• **Task description**: Below are some records; return each one exactly as written.

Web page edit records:
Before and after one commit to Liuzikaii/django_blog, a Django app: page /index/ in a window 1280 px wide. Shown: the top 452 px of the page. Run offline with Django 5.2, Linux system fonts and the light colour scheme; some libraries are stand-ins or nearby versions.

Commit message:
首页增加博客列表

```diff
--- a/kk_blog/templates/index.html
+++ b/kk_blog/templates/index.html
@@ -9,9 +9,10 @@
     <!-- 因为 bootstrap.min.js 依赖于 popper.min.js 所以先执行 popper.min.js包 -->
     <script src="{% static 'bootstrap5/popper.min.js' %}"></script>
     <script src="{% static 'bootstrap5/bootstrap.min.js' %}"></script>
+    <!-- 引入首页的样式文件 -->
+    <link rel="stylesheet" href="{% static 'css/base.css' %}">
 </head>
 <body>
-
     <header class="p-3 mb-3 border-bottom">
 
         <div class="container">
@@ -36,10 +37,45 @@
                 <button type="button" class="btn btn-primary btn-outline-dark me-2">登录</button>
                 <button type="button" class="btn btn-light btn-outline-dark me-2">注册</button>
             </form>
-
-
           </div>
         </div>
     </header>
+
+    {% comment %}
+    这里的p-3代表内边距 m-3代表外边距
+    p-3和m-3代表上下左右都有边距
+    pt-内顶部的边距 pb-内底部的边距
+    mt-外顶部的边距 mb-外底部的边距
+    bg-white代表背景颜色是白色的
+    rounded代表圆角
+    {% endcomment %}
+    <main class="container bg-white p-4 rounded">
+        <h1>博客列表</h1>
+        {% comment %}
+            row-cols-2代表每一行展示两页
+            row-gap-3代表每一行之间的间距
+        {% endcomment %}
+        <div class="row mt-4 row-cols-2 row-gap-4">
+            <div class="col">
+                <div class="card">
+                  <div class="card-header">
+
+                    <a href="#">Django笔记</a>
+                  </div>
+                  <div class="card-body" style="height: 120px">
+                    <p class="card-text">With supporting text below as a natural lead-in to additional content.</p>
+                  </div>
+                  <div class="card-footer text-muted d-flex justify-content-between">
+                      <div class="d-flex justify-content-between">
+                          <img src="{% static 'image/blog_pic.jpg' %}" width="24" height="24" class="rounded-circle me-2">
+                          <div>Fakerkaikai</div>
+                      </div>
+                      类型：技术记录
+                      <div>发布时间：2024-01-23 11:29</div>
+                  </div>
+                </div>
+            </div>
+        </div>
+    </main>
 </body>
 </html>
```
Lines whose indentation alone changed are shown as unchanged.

• **Problem solution**:
Before and after one commit to Liuzikaii/django_blog, a Django app: page /index/ in a window 1280 px wide. Shown: the top 452 px of the page. Run offline with Django 5.2, Linux system fonts and the light colour scheme; some libraries are stand-ins or nearby versions.

Commit message:
首页增加博客列表

```diff
--- a/kk_blog/templates/index.html
+++ b/kk_blog/templates/index.html
@@ -9,9 +9,10 @@
     <!-- 因为 bootstrap.min.js 依赖于 popper.min.js 所以先执行 popper.min.js包 -->
     <script src="{% static 'bootstrap5/popper.min.js' %}"></script>
     <script src="{% static 'bootstrap5/bootstrap.min.js' %}"></script>
+    <!-- 引入首页的样式文件 -->
+    <link rel="stylesheet" href="{% static 'css/base.css' %}">
 </head>
 <body>
-
     <header class="p-3 mb-3 border-bottom">
 
         <div class="container">
@@ -36,10 +37,45 @@
                 <button type="button" class="btn btn-primary btn-outline-dark me-2">登录</button>
                 <button type="button" class="btn btn-light btn-outline-dark me-2">注册</button>
             </form>
-
-
           </div>
         </div>
     </header>
+
+    {% comment %}
+    这里的p-3代表内边距 m-3代表外边距
+    p-3和m-3代表上下左右都有边距
+    pt-内顶部的边距 pb-内底部的边距
+    mt-外顶部的边距 mb-外底部的边距
+    bg-white代表背景颜色是白色的
+    rounded代表圆角
+    {% endcomment %}
+    <main class="container bg-white p-4 rounded">
+        <h1>博客列表</h1>
+        {% comment %}
+            row-cols-2代表每一行展示两页
+            row-gap-3代表每一行之间的间距
+        {% endcomment %}
+        <div class="row mt-4 row-cols-2 row-gap-4">
+            <div class="col">
+                <div class="card">
+                  <div class="card-header">
+
+                    <a href="#">Django笔记</a>
+                  </div>
+                  <div class="card-body" style="height: 120px">
+                    <p class="card-text">With supporting text below as a natural lead-in to additional content.</p>
+                  </div>
+                  <div class="card-footer text-muted d-flex justify-content-between">
+                      <div class="d-flex justify-content-between">
+                          <img src="{% static 'image/blog_pic.jpg' %}" width="24" height="24" class="rounded-circle me-2">
+                          <div>Fakerkaikai</div>
+                      </div>
+                      类型：技术记录
+                      <div>发布时间：2024-01-23 11:29</div>
+                  </div>
+                </div>
+            </div>
+        </div>
+    </main>
 </body>
 </html>
```
Lines whose indentation alone changed are shown as unchanged.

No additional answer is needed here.